> _Assignment_:
Scan the entries and copy each line where the word "center" is present.

> _Supplied records_:

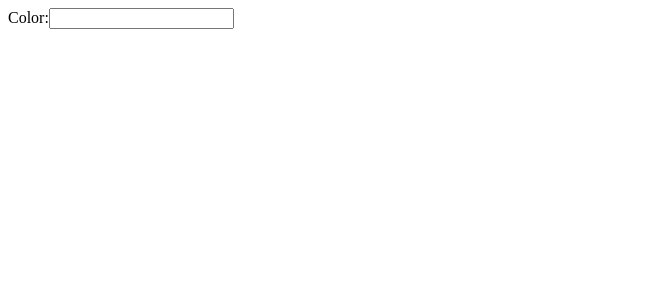
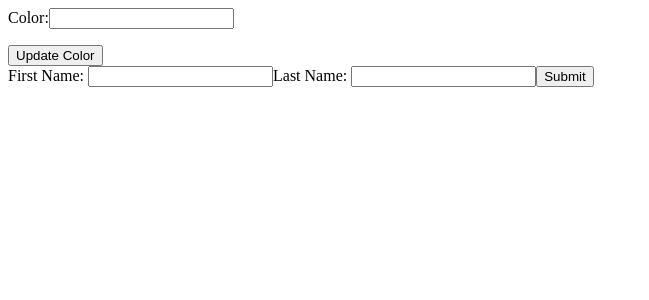
Before and after one commit to Hirotonomi/FormProjectRepo, an Angular app: page / in a window 1280 px wide. Shown: the top 300 px of the page, without its empty margins (0-649 px from the left). Built offline with nearby package versions, Linux system fonts and the light colour scheme.

Commit message:
added onSubmit that could shoot the data somewhere

```diff
--- a/src/app/form/form.component.html
+++ b/src/app/form/form.component.html
@@ -2,3 +2,15 @@
 <label for="color">Color:</label>
 <input id="color" type="text" [formControl]="color"/>
 <p>{{color.value}}</p>
+<button type="button" (click)="updateColor()">Update Color</button>
+
+<form [formGroup]="myForm" (ngSubmit)="onSubmit()">
+    <label for="first-name">First Name: </label>
+    <input id="first-name" type="text" formControlName="firstName">
+
+    <label for="last-name">Last Name: </label>
+    <input id="last-name" type="text" formControlName="lastName">
+
+    <input type="submit"/>
+
+</form>
--- a/src/app/form/form.component.ts
+++ b/src/app/form/form.component.ts
@@ -1,5 +1,5 @@
 import { Component } from '@angular/core';
-import { FormControl, ReactiveFormsModule } from '@angular/forms';
+import { FormControl, ReactiveFormsModule, FormGroup } from '@angular/forms';
 
 @Component({
   selector: 'app-form',
@@ -11,4 +11,18 @@ import { FormControl, ReactiveFormsModule } from '@angular/forms';
 export class FormComponent {
   color = new FormControl('');
 
+  updateColor() {
+    this.color.setValue('Nancy');
+  }
+
+  myForm = new FormGroup({
+    firstName: new FormControl(''),
+    lastName: new FormControl(''),
+  })
+
+  onSubmit() {
+    // TODO: Use EventEmitter with form value
+    console.warn(this.myForm.value);
+  }
+
 }
```
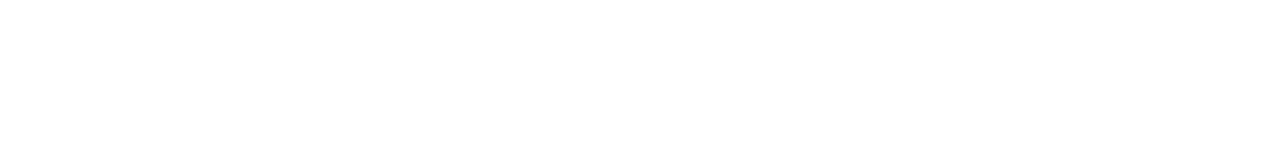
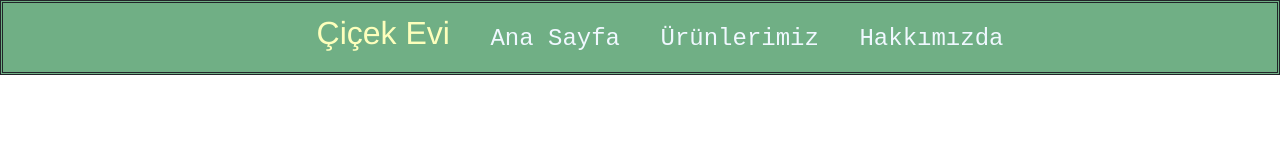
Before and after one commit to falemdag/Bootstrap_odev1, a plain HTML site: page hakkimizda.html in a window 1280 px wide. Drawn offline with nearby package versions, Linux system fonts and the light colour scheme.

Commit message:
changes saved

```diff
--- a/css/style.css
+++ b/css/style.css
@@ -6,6 +6,7 @@
     font-size: 24px;
     height: 75px;
     background-color:#70AF85;
+    border-style:double;
 }
 
 .headerli {
--- a/hakkimizda.html
+++ b/hakkimizda.html
@@ -0,0 +1,48 @@
+<!doctype html>
+<html lang="en">
+  <head>
+    <!-- Required meta tags -->
+    <meta charset="utf-8">
+    <meta name="viewport" content="width=device-width, initial-scale=1, shrink-to-fit=no">
+
+    <!-- Bootstrap CSS -->
+    <link rel="stylesheet" href="https://cdn.jsdelivr.net/npm/bootstrap@4.5.3/dist/css/bootstrap.min.css" integrity="sha384-TX8t27EcRE3e/ihU7zmQxVncDAy5uIKz4rEkgIXeMed4M0jlfIDPvg6uqKI2xXr2" crossorigin="anonymous">
+    <link rel="stylesheet" href="css/style.css">
+    <title>Hakkımızda</title>
+  </head>
+  <body>
+    <!--navbar start-->
+    <nav>
+        <ul class="header">
+            <li class="headerli">
+                <h2>Çiçek Evi</h2>
+            </li>
+            &nbsp;&nbsp;&nbsp;&nbsp;&nbsp;&nbsp;
+            <li class="headerli">
+                <a href="index.html">Ana Sayfa</a>
+            </li>
+            &nbsp;&nbsp;&nbsp;&nbsp;&nbsp;&nbsp;
+            <li class="headerli">
+                <a href="urunlerimiz.html">Ürünlerimiz</a>
+            </li>
+            &nbsp;&nbsp;&nbsp;&nbsp;&nbsp;&nbsp;
+            <li class="headerli">
+                <a href="hakkimizda.html">Hakkımızda</a>
+            </li>
+        </ul>
+    </nav>
+    <!--navbar end-->
+
+    <!-- Optional JavaScript; choose one of the two! -->
+
+    <!-- Option 1: jQuery and Bootstrap Bundle (includes Popper) -->
+    <script src="https://code.jquery.com/jquery-3.5.1.slim.min.js" integrity="sha384-DfXdz2htPH0lsSSs5nCTpuj/zy4C+OGpamoFVy38MVBnE+IbbVYUew+OrCXaRkfj" crossorigin="anonymous"></script>
+    <script src="https://cdn.jsdelivr.net/npm/bootstrap@4.5.3/dist/js/bootstrap.bundle.min.js" integrity="sha384-ho+j7jyWK8fNQe+A12Hb8AhRq26LrZ/JpcUGGOn+Y7RsweNrtN/tE3MoK7ZeZDyx" crossorigin="anonymous"></script>
+
+    <!-- Option 2: jQuery, Popper.js, and Bootstrap JS
+    <script src="https://code.jquery.com/jquery-3.5.1.slim.min.js" integrity="sha384-DfXdz2htPH0lsSSs5nCTpuj/zy4C+OGpamoFVy38MVBnE+IbbVYUew+OrCXaRkfj" crossorigin="anonymous"></script>
+    <script src="https://cdn.jsdelivr.net/npm/popper.js@1.16.1/dist/umd/popper.min.js" integrity="sha384-9/reFTGAW83EW2RDu2S0VKaIzap3H66lZH81PoYlFhbGU+6BZp6G7niu735Sk7lN" crossorigin="anonymous"></script>
+    <script src="https://cdn.jsdelivr.net/npm/bootstrap@4.5.3/dist/js/bootstrap.min.js" integrity="sha384-w1Q4orYjBQndcko6MimVbzY0tgp4pWB4lZ7lr30WKz0vr/aWKhXdBNmNb5D92v7s" crossorigin="anonymous"></script>
+    -->
+  </body>
+</html>
```
Also changed, not shown: index.html (+21 -0 lines), urunlerimiz.html (+48 -0 lines).
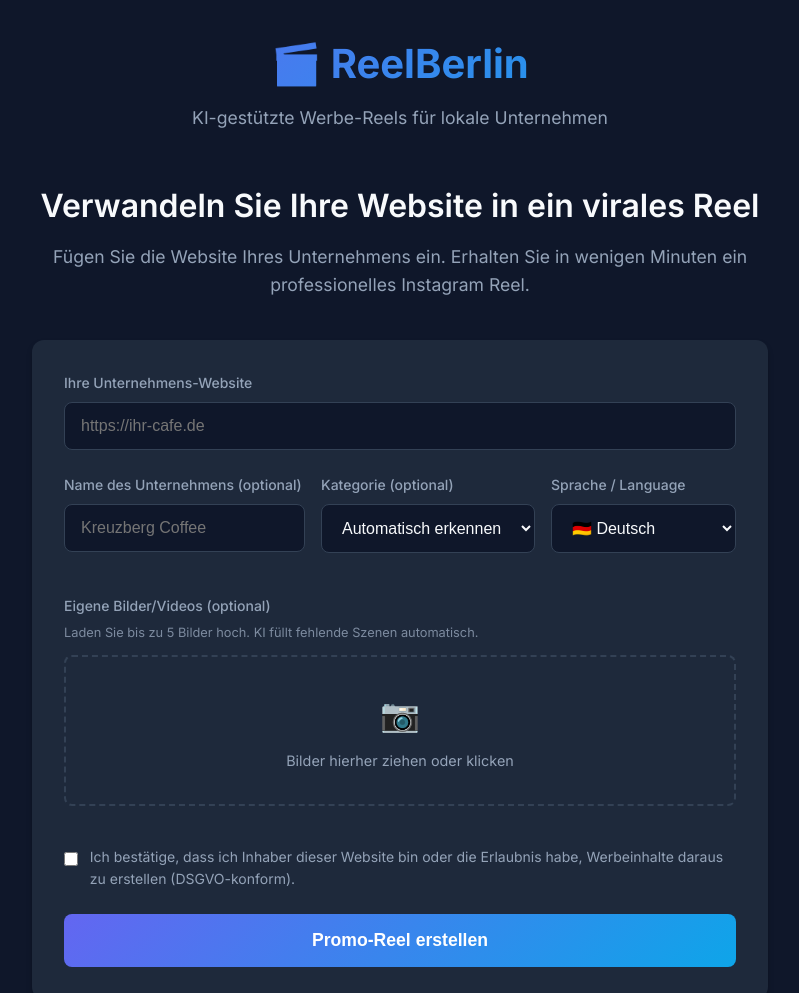
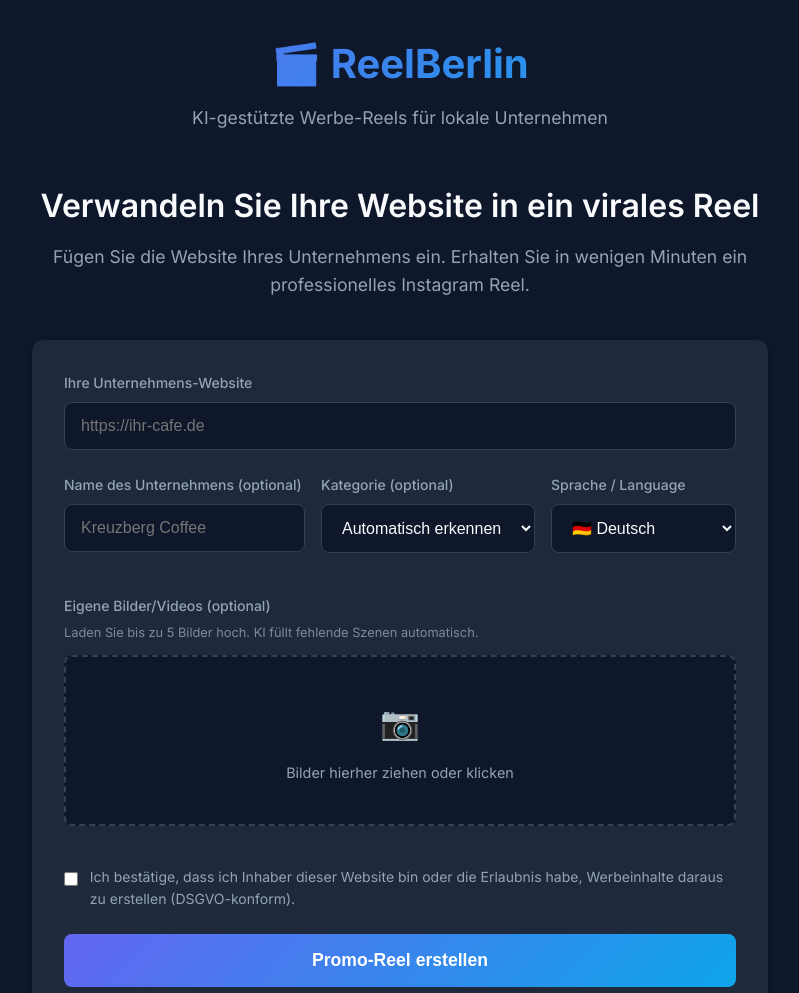
Before and after one commit to yogami/ReelBerlin-Demo, a plain HTML site: page index.html in a window 1280 px wide. Shown: the top 993 px of the page, without its empty margins (240-1039 px from the left). Drawn offline with Linux system fonts and the light colour scheme; no server answers.

Commit message:
fix: explicit drop zone styling and upload logic

```diff
--- a/style.css
+++ b/style.css
@@ -320,16 +320,19 @@
 }
 
 .drop-zone {
-    border: 2px dashed var(--border);
+    border: 2px dashed var(--border) !important;
+    background: var(--bg) !important;
     border-radius: 8px;
-    padding: 2rem;
+    padding: 2.5rem;
     text-align: center;
     cursor: pointer;
-    transition: border-color 0.2s, background 0.2s;
+    transition: all 0.2s ease;
     display: flex;
     flex-direction: column;
     align-items: center;
-    gap: 0.5rem;
+    justify-content: center;
+    gap: 0.75rem;
+    margin-bottom: 0.5rem;
 }
 
 .drop-zone:hover,
```
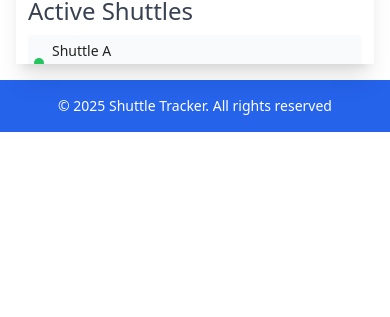
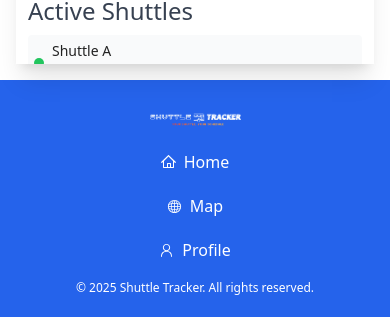
Before and after one commit to nst-sdc/Shuttle_Tracker, a React (Vite) app in the folder frontend/latest/: page /track-shuttle in a window 390 px wide. Shown: the part 878-1195 px from the top of the page. Before the commit the page ends 1010 px from the top, so only its background shows below. Built offline with nearby package versions, Linux system fonts and the light colour scheme.

Commit message:
added footer with complete responsiveness

```diff
--- a/frontend/latest/src/components/Footer.jsx
+++ b/frontend/latest/src/components/Footer.jsx
@@ -1,11 +1,49 @@
 import React from 'react';
+import mainLogo from '../assets/logo/main-logo.png';
+import { Link } from 'react-router-dom';
+import { GlobeIcon, HomeIcon, PersonIcon } from '@radix-ui/react-icons';
+function Footer() {
+  const footerConfig = [
+    { heading: 'Home', link: '/', icon: <HomeIcon /> },
+    { heading: 'Map', link: '/track-shuttle', icon: <GlobeIcon /> },
+    { heading: 'Profile', link: '/student', icon: <PersonIcon /> },
+  ];
 
-function Footer() {
   return (
-    <footer className="bg-blue-600 dark:bg-gray-800 text-white p-4 text-center w-full mt-auto">
-      <p className="m-0 text-sm md:text-base text-white">
-        © 2025 Shuttle Tracker. All rights reserved
-      </p>
+    <footer className="bg-blue-600 dark:bg-gray-800 text-white p-4 text-center w-full mt-auto grid sm:grid-cols-1 md:grid-cols-2 lg:grid-cols-2 sm:justify-items-center md:justify-items-between lg:justfiy-items-between">
+      <div>
+        <Link
+          to="/"
+          className="logo-link no-underline flex items-center gap-2 focus:outline-none"
+          aria-label="Shuttle Tracker Home"
+        >
+          <img
+            src={mainLogo}
+            alt="Shuttle Tracker Logo"
+            // Adjusted classes for smaller visibility
+            className="h-10 md:h-14 lg:h-16 max-w-[120px] sm:max-w-[180px] lg:max-w-[240px] object-contain"
+          />
+        </Link>
+      </div>
+
+      {/* lists with icons  */}
+      <div className="grid sm:grid-cols-1 md:grid-cols-2 lg:grid-cols-2 justify-items-between ">
+        <div>
+          <ul>
+            {footerConfig.map((elem) => (
+              <Link key={elem.link} to={elem.link}>
+                <li className="text-white flex items-center gap-2">
+                  {elem.icon}
+                  {elem.heading}
+                </li>
+              </Link>
+            ))}
+          </ul>
+          <div className="text-white text-xs py-2 w-full text-center">
+            © {new Date().getFullYear()} Shuttle Tracker. All rights reserved.
+          </div>
+        </div>
+      </div>
     </footer>
   );
 }
```
Also changed, not shown: 1 other file (tests, documents, lock files or other folders).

> _Result of this exercise_:
     text-align: center;
     align-items: center;
+    justify-content: center;
-    <footer className="bg-blue-600 dark:bg-gray-800 text-white p-4 text-center w-full mt-auto">
+    <footer className="bg-blue-600 dark:bg-gray-800 text-white p-4 text-center w-full mt-auto grid sm:grid-cols-1 md:grid-cols-2 lg:grid-cols-2 sm:justify-items-center md:justify-items-between lg:justfiy-items-between">
+          className="logo-link no-underline flex items-center gap-2 focus:outline-none"
+                <li className="text-white flex items-center gap-2">
+          <div className="text-white text-xs py-2 w-full text-center">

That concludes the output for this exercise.